really feel about living here these past 10 months.What makes Breckenridge so great? Well for starters, people actually care about their neighbors. I offer my experience at our local medical clinic as an example. Everywhere we have lived, going to the doctor is the last place I ever want to be. It has historically been an impersonal experience. But here it's different. I was frustrated by the long wait to be seen until I experienced the unique level of care provided. I feel as though I know my practitioner and that she knows me. I have been asked to pray for the doctors and staff, and I feel as though my on-going care is skillful and helpful.

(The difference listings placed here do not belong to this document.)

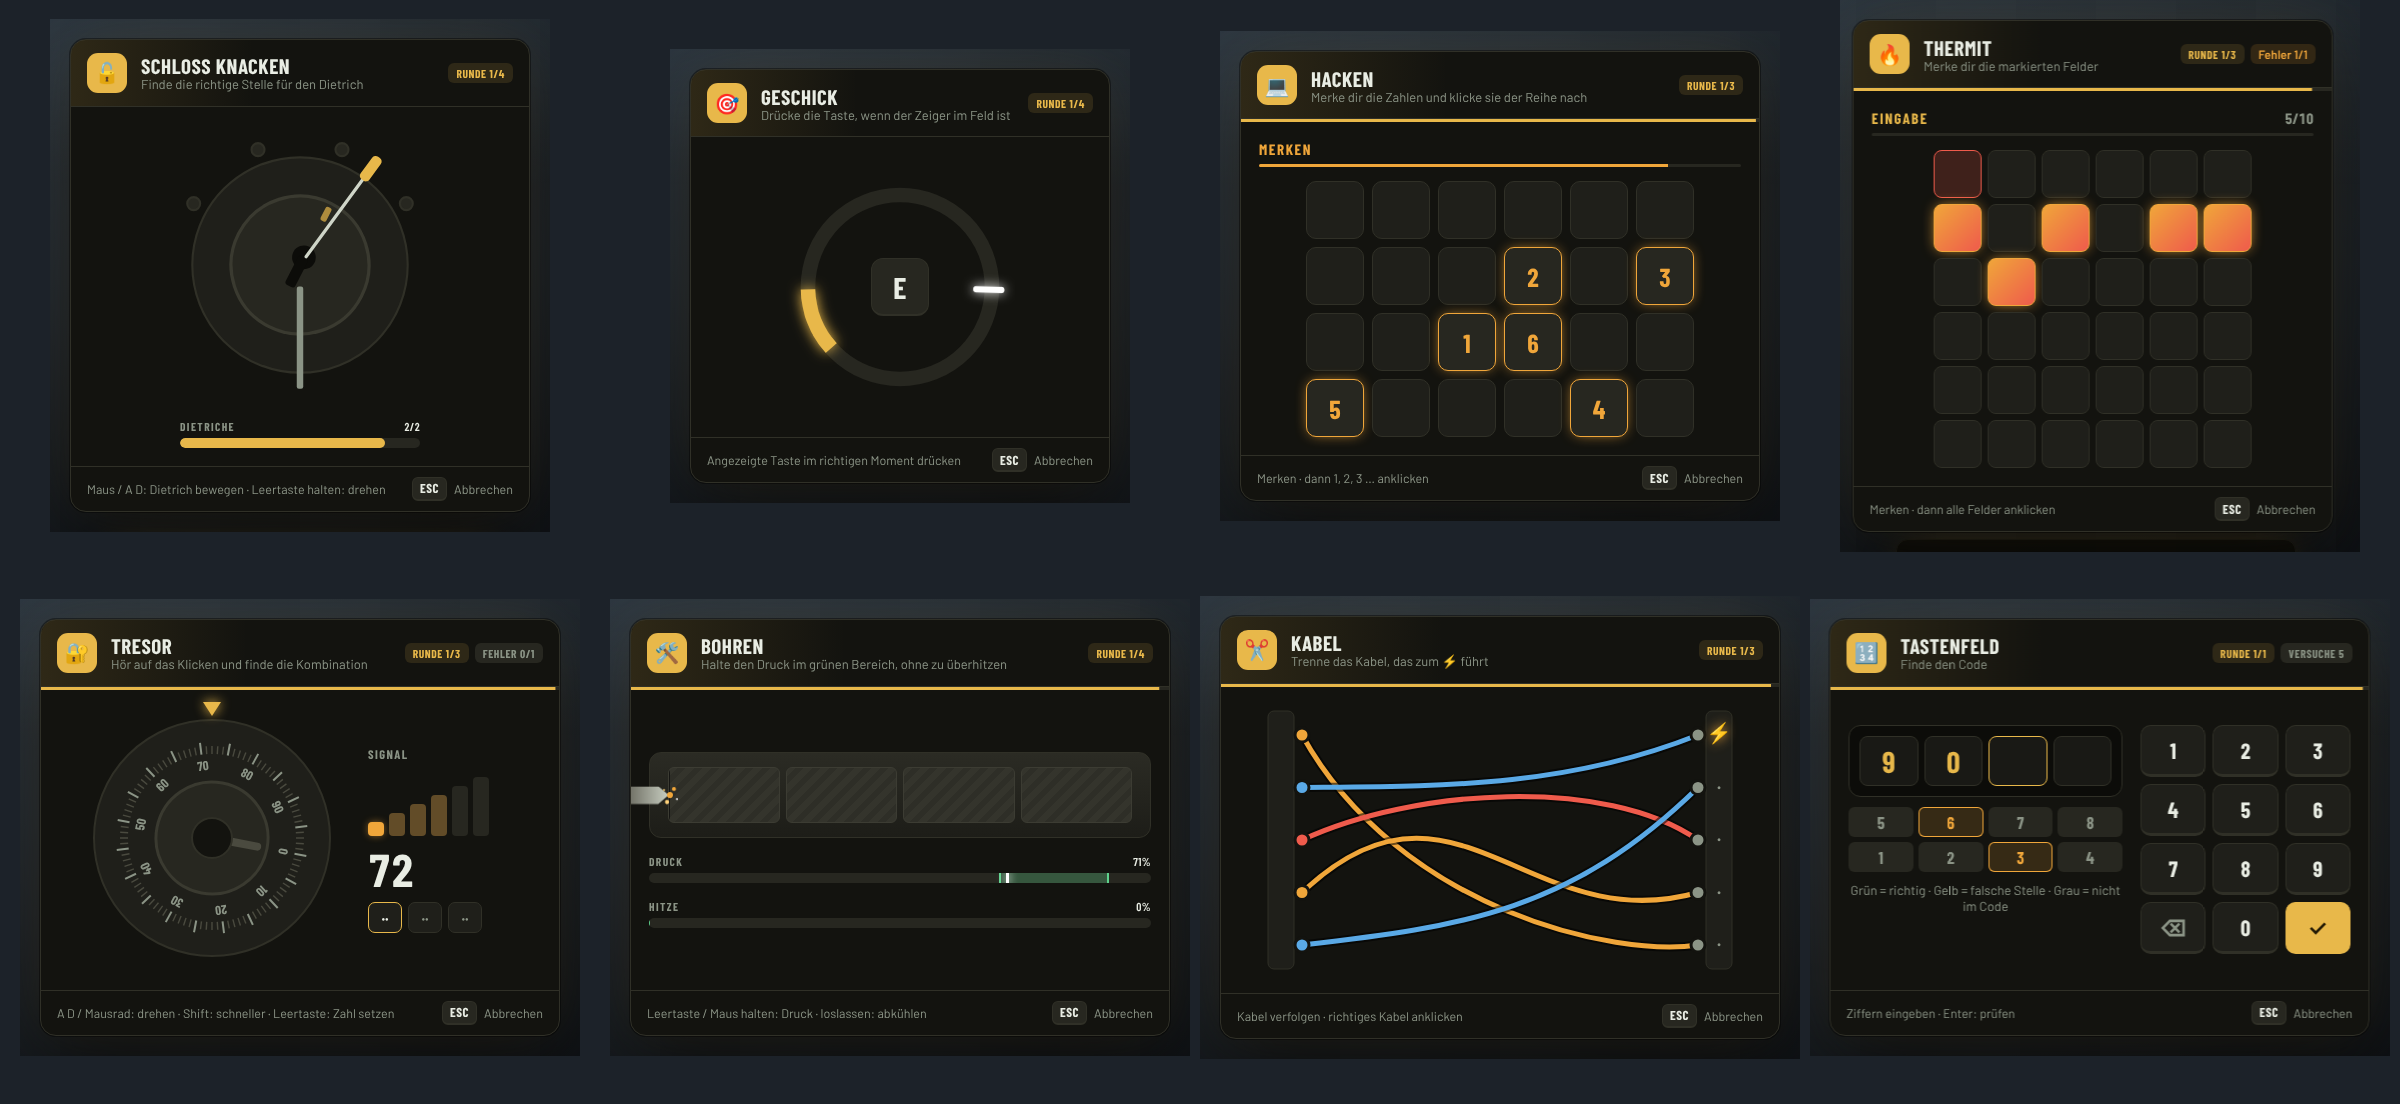
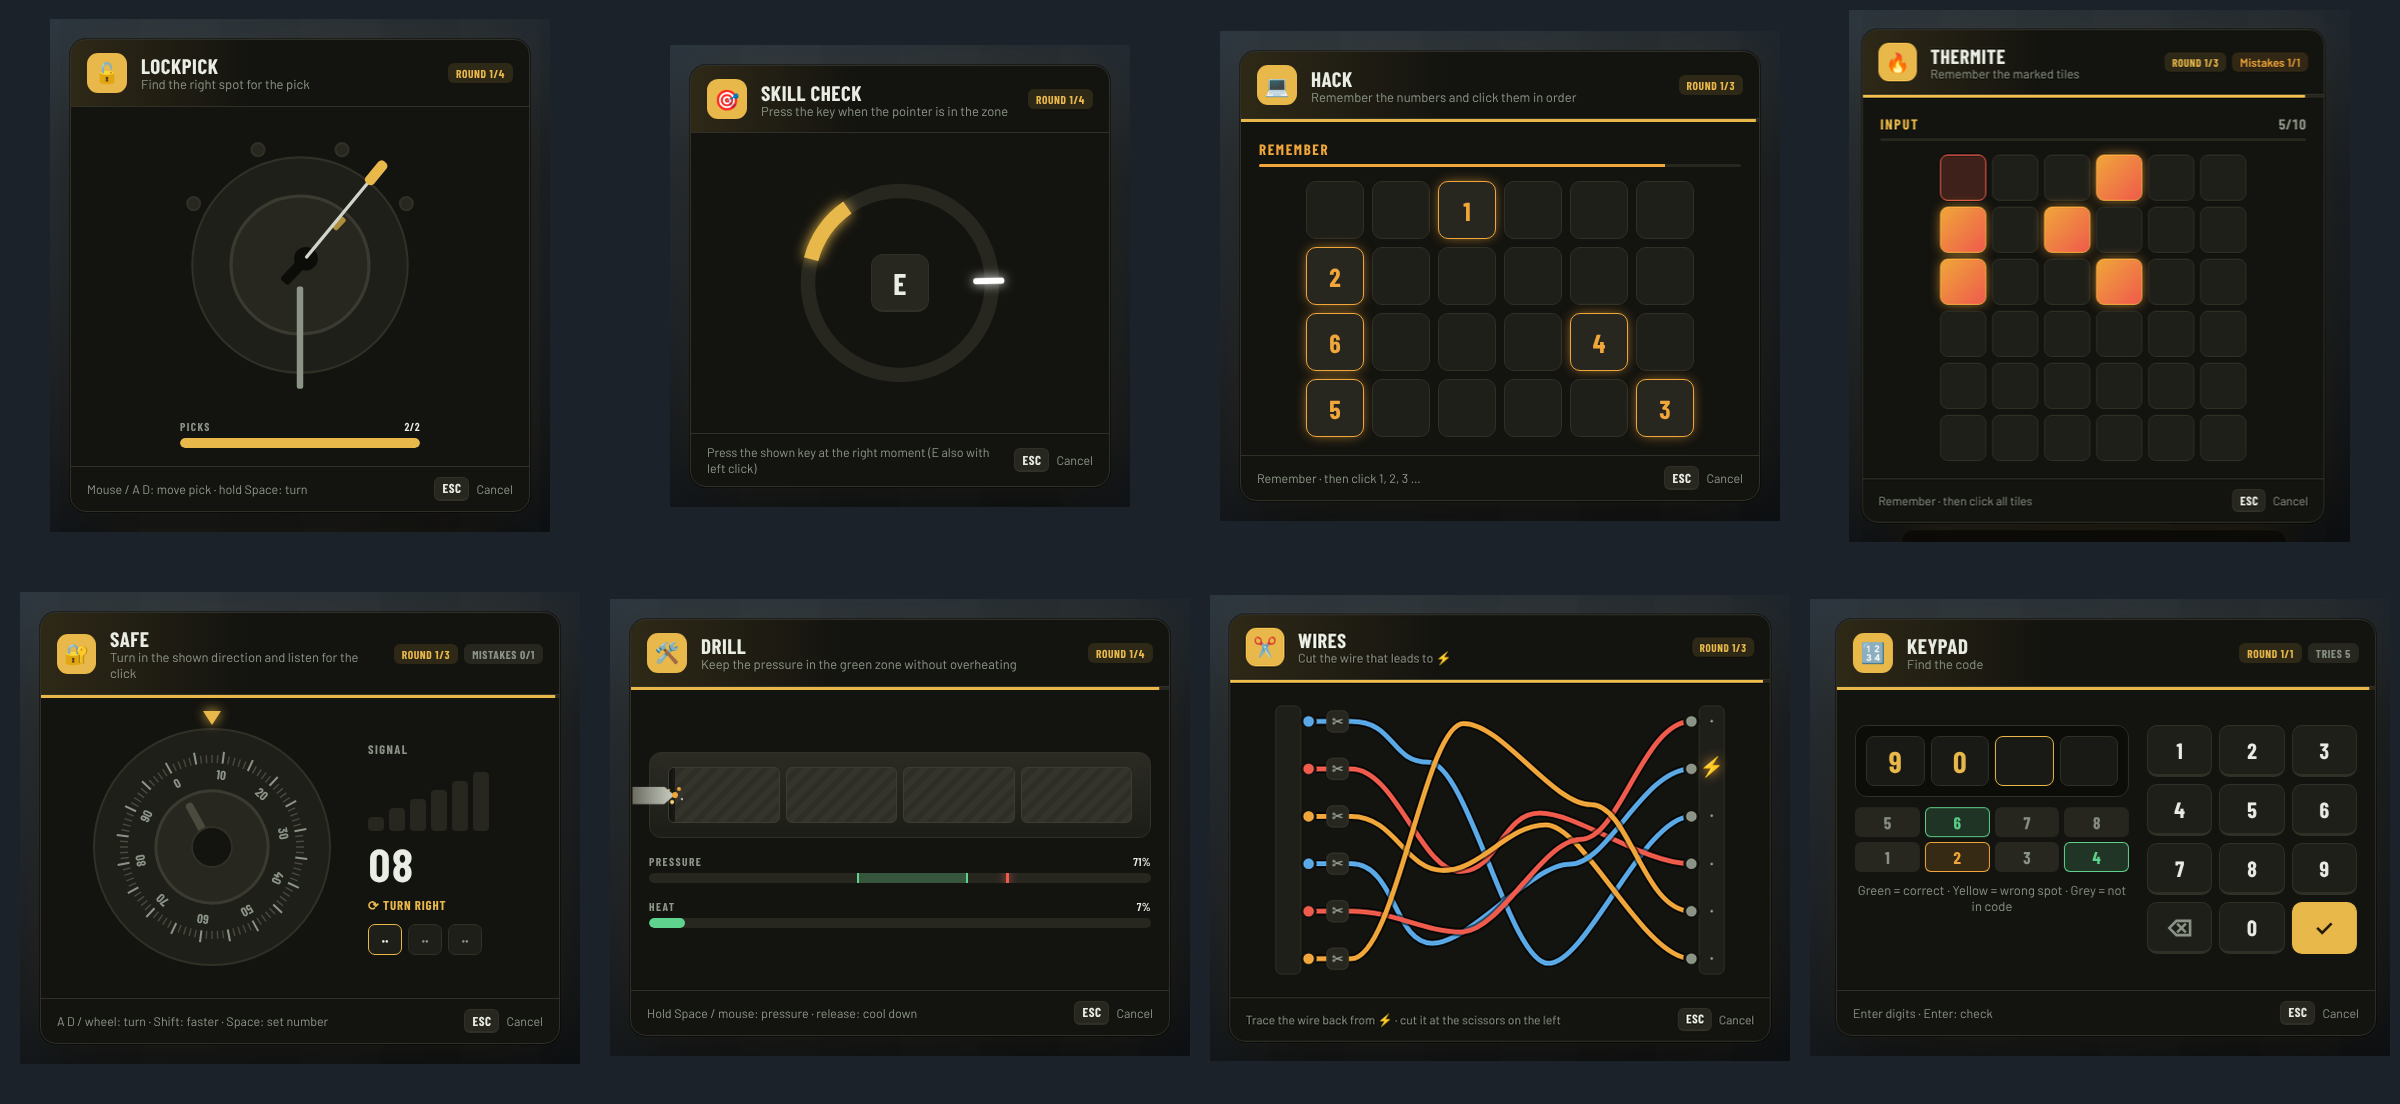
Add files via upload

diff --git a/lafl_lib/README.de.md b/lafl_lib/README.de.md
@@ -5,9 +5,9 @@ Eine Bridge für ESX / QBCore / Qbox / Standalone, modernes Notify, Fortschritts
 
 **🇬🇧 [English guide → README.md](README.md)**
 
-![Notify, Fortschrittsbalken und Text-UI](docs/notify-progress-textui.png)
+![Notify, Fortschrittsbalken und Text-UI](docs/notify-progress-textui-de.png)
 
-![Minispiele](docs/minigames.png)
+![Minispiele](docs/minigames-de.png)
 
 ## Funktionen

Here's another example: I recently made an online purchase that I recognized as fraud, and needed to quickly stop my transaction to avoid a financial loss. I went to the bank branch in town. I was admittedly upset over my transaction, and very impatient as I sat waiting for someone to assist me. I could not help overhearing the phone conversation the banker was having with another client. The personal attention she gave over the phone was refreshing and disarming. She said, “…Is your mother so-n-so? She is so pretty. I always thought of her as a beautiful lady…” Who talks like that in the fast-paced world of banking and finance? Well, the banker was knowledgeable and when she finished her phone call she helped me resolve my issue. Then she spent the next hour just getting to know me and my family.

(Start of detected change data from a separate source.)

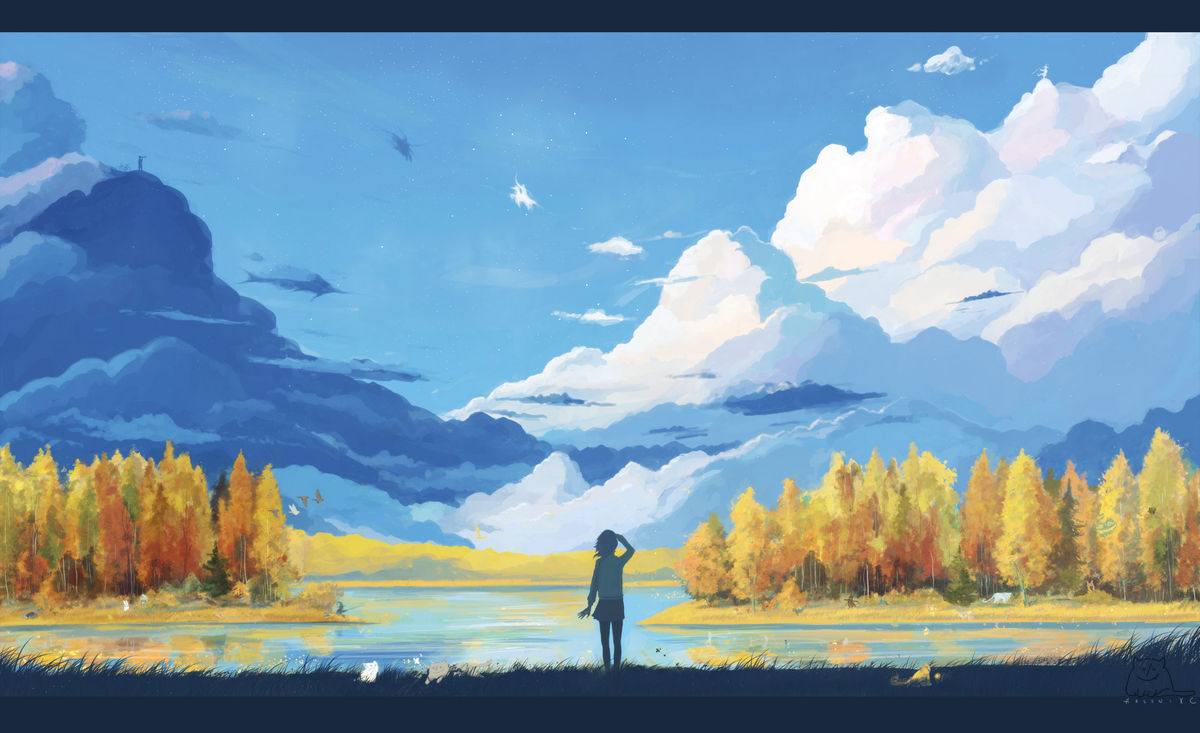
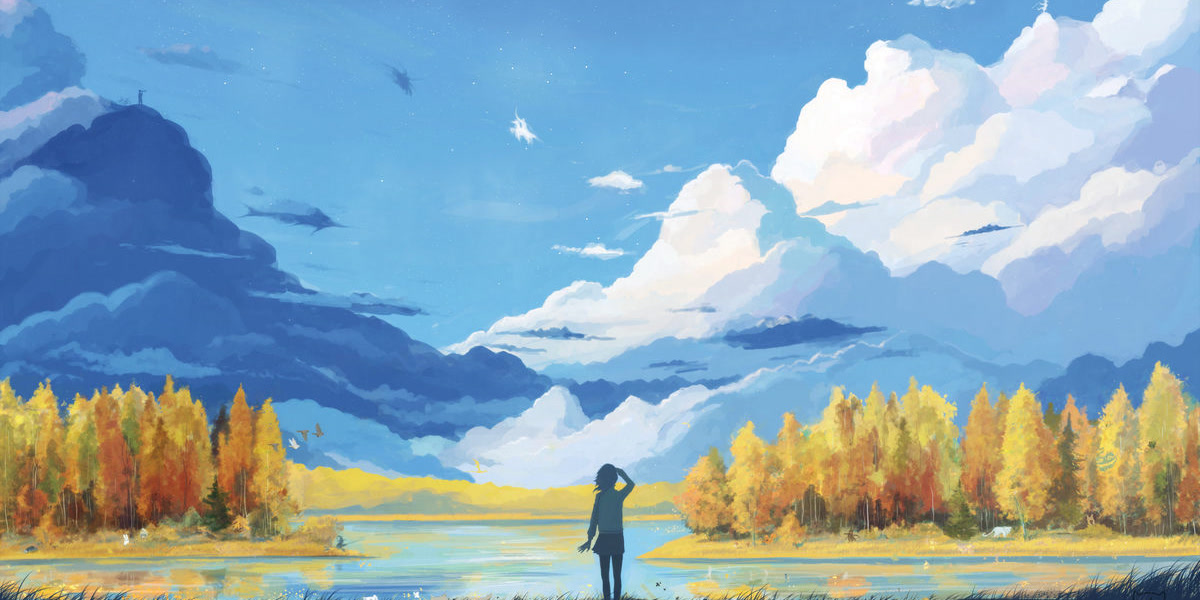
Adjust intro/outro image guidance

diff --git a/skills/qml-authoring/SKILL.md b/skills/qml-authoring/SKILL.md
@@ -13,6 +13,7 @@ description: Use this skill when authoring, reviewing, fixing, or documenting QM
 - 编写或修订 `quiz.md` 内容
 - 维护 `quiz.md` Front Matter，包括 `title`、`description`、`tags`
 - 维护 traits 量表问卷的维度说明、分析建议与 Front Matter 解释口径
+- 维护问卷 `intro` / `outro` 图片及其展示约定
 - 排查 QML 解析错误
 - 更新 `qml.md` 或 QML 示例
 - 评审 QML 语法与 parser 行为是否一致
@@ -32,6 +33,7 @@ description: Use this skill when authoring, reviewing, fixing, or documenting QM
 - 若拿不到本地 parser 实现，优先以 `parser-truth.md` 中写明的契约和边界为准
 - QML 语法与 quiz 仓库规范分层维护，不混写
 - `trait` 元数据必须与题面实际使用保持一致；没有 traits 量表题时应移除 `trait` 段
+- `intro` / `outro` 图片是可选项；若添加，优先建议使用约 `2:1` 的横幅比例
 
 ## 参考资料
 

diff --git a/skills/md-quiz/SKILL.md b/skills/md-quiz/SKILL.md
@@ -25,6 +25,7 @@ description: Use this skill as the default entry point when creating, editing, r
    - `single + {scoring=traits}` 量表题
    - traits 维度含义、分析建议与结果解释口径
    - `trait` 元数据是否与题面实际使用一致
+   - `intro` / `outro` 图片是否需要补充，以及是否适合横幅展示
    - welcome/end image
    - QML parser 契约与边界
 3. 若是以下内容，转到 [../quiz-repo-spec/SKILL.md](../quiz-repo-spec/SKILL.md)：

diff --git a/skills/qml-authoring/references/qml-spec.md b/skills/qml-authoring/references/qml-spec.md
@@ -154,6 +154,8 @@ prompt_template=请只输出分数数字。
 
 - 首题前仅支持单独一张 Markdown 图片，映射为 `welcome_image`
 - 末题后仅支持单独一张 Markdown 图片，映射为 `end_image`
+- `intro` / `outro` 图片都属于可选项，不是问卷必填内容
+- 若使用首图或尾图，建议优先使用横幅图，推荐宽高比约为 `2:1`
 
 示例：
 

diff --git a/quizzes/common-test-2025/quiz.md b/quizzes/common-test-2025/quiz.md
@@ -934,4 +934,4 @@ $0.6\times0.1\times0.7\times0.4\times0.7\times0.5=0.00588$。
    - 部分得分: 内容零散、堆砌观点，没有清晰逻辑
 [/rubric]
 
-![bye](./assets/1759167.jpg)
+![outro](./assets/1759167.jpg)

These experiences, which are too numerous to mention, are part of the many reasons we feel blessed to be in Breckenridge. Little interactions like these add up to give an overall sense of peace, personal value and belonging. Breckenridge is an enclave of neighborly care and protection in an otherwise insensitive world of rioting and political manipulation.
As I have spoken to members of our parish and met new friends in the community, I have a growing sense of hope for Breckenridge. This hope has been echoed by our new BISD Athletic Director, our new School Superintendent, the High School Principal, and several other mid-career professionals I've met who are moving in or returning to our community. I've found we all came to Breckenridge filled with faith and hope that this little town we now call home would be a place where our families could thrive and where the town was destined for renewal.
There are an increasing number of talented, hard-working believers in Breckenridge who are working and praying for God to move mightily in our community. I know God has brought my family here for a reason, and I believe you're here for a reason, too.
Will you join us in praying for spiritual, social
and financial renewal in Breckenridge?
The message of the Church on the Second Sunday of Easter is DO NOT BE SHAKEN. How appropriate for this remarkable time, when our entire nation is shaken by the impact of COVID-19. Scripture tells us these things must come to pass, and that we do not need to fear. Why? Watch to learn more.